▼
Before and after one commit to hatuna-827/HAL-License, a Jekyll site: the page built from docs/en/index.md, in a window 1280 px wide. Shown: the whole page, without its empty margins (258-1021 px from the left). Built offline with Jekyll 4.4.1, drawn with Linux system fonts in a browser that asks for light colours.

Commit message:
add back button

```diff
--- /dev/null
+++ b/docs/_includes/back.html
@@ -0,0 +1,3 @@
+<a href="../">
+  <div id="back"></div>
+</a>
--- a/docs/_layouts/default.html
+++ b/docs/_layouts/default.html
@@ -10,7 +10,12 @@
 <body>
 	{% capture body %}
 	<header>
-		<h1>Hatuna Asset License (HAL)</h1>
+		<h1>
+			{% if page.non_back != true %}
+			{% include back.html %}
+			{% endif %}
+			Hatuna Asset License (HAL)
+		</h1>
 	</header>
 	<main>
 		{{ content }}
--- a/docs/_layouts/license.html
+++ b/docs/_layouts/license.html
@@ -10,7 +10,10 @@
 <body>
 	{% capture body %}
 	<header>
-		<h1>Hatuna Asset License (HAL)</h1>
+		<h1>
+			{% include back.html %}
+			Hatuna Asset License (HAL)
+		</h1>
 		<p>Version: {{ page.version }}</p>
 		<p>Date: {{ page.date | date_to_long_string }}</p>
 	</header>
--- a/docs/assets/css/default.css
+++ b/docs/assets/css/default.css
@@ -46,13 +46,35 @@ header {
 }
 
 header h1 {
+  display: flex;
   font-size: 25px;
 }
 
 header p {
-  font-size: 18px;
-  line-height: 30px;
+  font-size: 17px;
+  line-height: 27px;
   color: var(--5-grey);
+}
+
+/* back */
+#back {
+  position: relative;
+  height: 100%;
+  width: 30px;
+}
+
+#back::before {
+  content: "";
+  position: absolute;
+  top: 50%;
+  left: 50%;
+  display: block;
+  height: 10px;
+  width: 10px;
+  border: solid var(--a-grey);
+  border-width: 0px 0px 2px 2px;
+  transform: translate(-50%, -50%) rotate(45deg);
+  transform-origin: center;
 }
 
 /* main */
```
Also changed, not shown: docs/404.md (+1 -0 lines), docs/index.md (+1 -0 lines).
▲
REQUIRED WORK —
Please copy out each line of the listing above that contains the string "header".

OUTPUT OF THE EXERCISE —
 	<header>
 	</header>
 	<header>
 	</header>
@@ -46,13 +46,35 @@ header {
 header h1 {
 header p {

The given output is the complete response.